The Power of 32  has been described as one of the most geographically ambitious regional “visioning” projects ever attempted. Over the past few years thousands of people from 32 counties across Pennsylvania, Ohio, Maryland and West Virginia have gathered to develop priorities across themes of economy, education, environment and transportation. Chesapeake Energy’s Scott Roetruck — a West Virginia native and a Power of 32 steering committee member — discusses a proposed regional “fund of funds” as well as site development fund.

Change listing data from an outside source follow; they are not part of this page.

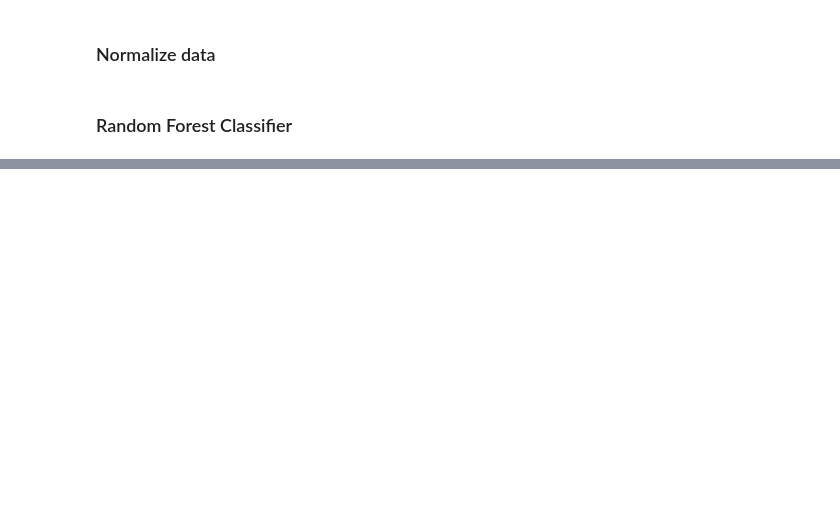
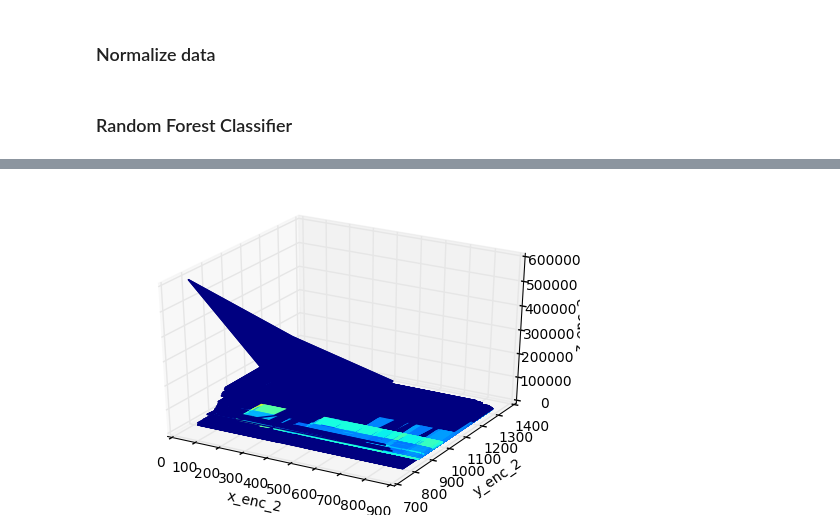
Before and after one commit to rachelthorp/machine_learning_soln, a Jupyter notebook: rthorp_machina_hw.ipynb, the cells around one changed output, grey strips where cells are left out. Saved outputs shown, nothing was run; the diff lists cells and outputs as text; code cells hidden in the pictures; blank space fills up the shorter version.

```diff
--- a/rthorp_machina_hw.ipynb
+++ b/rthorp_machina_hw.ipynb
@@ -136,0 +160,20 @@ Of the given input features, encoder positions appears to more significantly imp
+# %%
+X, Y = np.meshgrid(x_plot, y_plot)
+# %%
+Z = np.outer(z_plot.T, z_plot)
+# %%
+C = np.outer(cn_plot.T, cn_plot)
+# %%
+m = plt.cm.ScalarMappable(cmap='jet')
+m.set_array([])
+fcolors = m.to_rgba(C)
+# %%
+fig = plt.figure()
+ax = fig.gca(projection='3d')
+contour = ax.plot_surface(X, Y, Z, rstride=1, cstride=1, facecolors=fcolors, vmin=0, vmax=1, shade=False)
+ax.set_xlabel('x_enc_2')
+ax.set_ylabel('y_enc_2')
+ax.set_zlabel('z_enc_2')
+plt.show()
+# %% [output]
+[figure, added]
```
Also changed, not shown: parts of 18 cells of this notebook.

CONSOL Energy is on a hiring roll, adding 1,000 new workers each year for the past six, with 1,400 more expected to join the payroll in 2012. While the Marcellus Shale natural gas boom is part of that, so is the retirement of Baby Boomers from the region’s still-strong coal industry. Men and women with little experience – but a willingness to show up on time ready to learn and work — can earn total compensation of more than $100,000. Nick DeIuliis, a member of the Power of 32 education committee and president of CONSOL Energy explains why working with K-12 educators is key to connecting Pittsburgh-area workers with those jobs.

Our Region’s Business airs Sundays at 11 a.m. on WPXI-TV.  Hosted by the Allegheny Conference’s Bill Flanagan, the 30-minute business affairs program is co-produced with Cox Broadcasting. The program is rebroadcast on PCNC-TV at 3:30 p.m. and 7:30 p.m. Sundays, and at 3:30 p.m. Mondays. It also airs Sundays on WJAC-TV (Johnstown-Altoona) at 6 a.m. and WTOV-TV (Wheeling-Steubenville) at 6:30 a.m.

Ben Kamber

The Pittsburgh region and the nation gradually emerged from the recession’s tight grip in 2011, and according to PNC’s Chief Economist Stuart Hoffman, 2012 is not looking too bad either. Hoffman predicts this modest recovery will continue in the new year with a predicted 2.5% national GDP growth and the creation of an additional 1.5-1.75 million private sector jobs. But will the ongoing European economic crisis play wildcard in this outlook? Hoffman laid out his predictions on a recent edition of Our Region’s Business.

A collaboration between two of the region’s cutting-edge tech start-ups, Mechatar toy robots were one of the hottest toys of the holiday season. If you didn’t receive one as a gift (but did receive some gift cards), there may be no better time than post-holidays to pick one of these innovative toys up. Bossa Nova Robotics‘ Sarjoun Skaff and Jake Witherell of Schell Games demonstrate the Mechatars and speak about the collaboration that brought the toys to market.

Metis Secure Solutions, a start-up based in Oakmont PA, has created a breakthrough emergency notification system with a broad range of applications – from university campuses to high-rise office building to military bases and beyond. As president and CEO of the company, Mark Jay Kurtzrock, remarked, the Metis Secure system “communicates the right information to the right people at the right time.” He sat down recently to explain why universities such as Carnegie Mellon, Slippery Rock and Point Park have decided to install the system on their campuses.

“Our Region’s Business” airs Sundays at 11 a.m. on WPXI-TV.  Hosted by the Allegheny Conference’s Bill Flanagan, the 30-minute business affairs program is co-produced with Cox Broadcasting. The program is rebroadcast on PCNC-TV at 3:30 p.m. and 7:30 p.m. Sundays, and at 3:30 p.m. Mondays. It also airs Sundays on WJAC-TV (Johnstown-Altoona) at 6 a.m. and WTOV-TV (Wheeling-Steubenville) at 6:30 a.m.